Information supplied section start

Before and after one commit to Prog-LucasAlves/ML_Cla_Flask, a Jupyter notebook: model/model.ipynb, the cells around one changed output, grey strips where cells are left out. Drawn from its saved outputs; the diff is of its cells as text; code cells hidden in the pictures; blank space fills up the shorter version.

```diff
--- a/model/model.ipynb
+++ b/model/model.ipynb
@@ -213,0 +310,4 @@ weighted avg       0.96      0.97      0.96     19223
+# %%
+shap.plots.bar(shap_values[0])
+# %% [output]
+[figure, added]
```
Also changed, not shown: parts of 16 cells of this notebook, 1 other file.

Information supplied section end

### Task to carry out
Set down the entries above again, word for word.

### Exercise output
Before and after one commit to Prog-LucasAlves/ML_Cla_Flask, a Jupyter notebook: model/model.ipynb, the cells around one changed output, grey strips where cells are left out. Drawn from its saved outputs; the diff is of its cells as text; code cells hidden in the pictures; blank space fills up the shorter version.

```diff
--- a/model/model.ipynb
+++ b/model/model.ipynb
@@ -213,0 +310,4 @@ weighted avg       0.96      0.97      0.96     19223
+# %%
+shap.plots.bar(shap_values[0])
+# %% [output]
+[figure, added]
```
Also changed, not shown: parts of 16 cells of this notebook, 1 other file.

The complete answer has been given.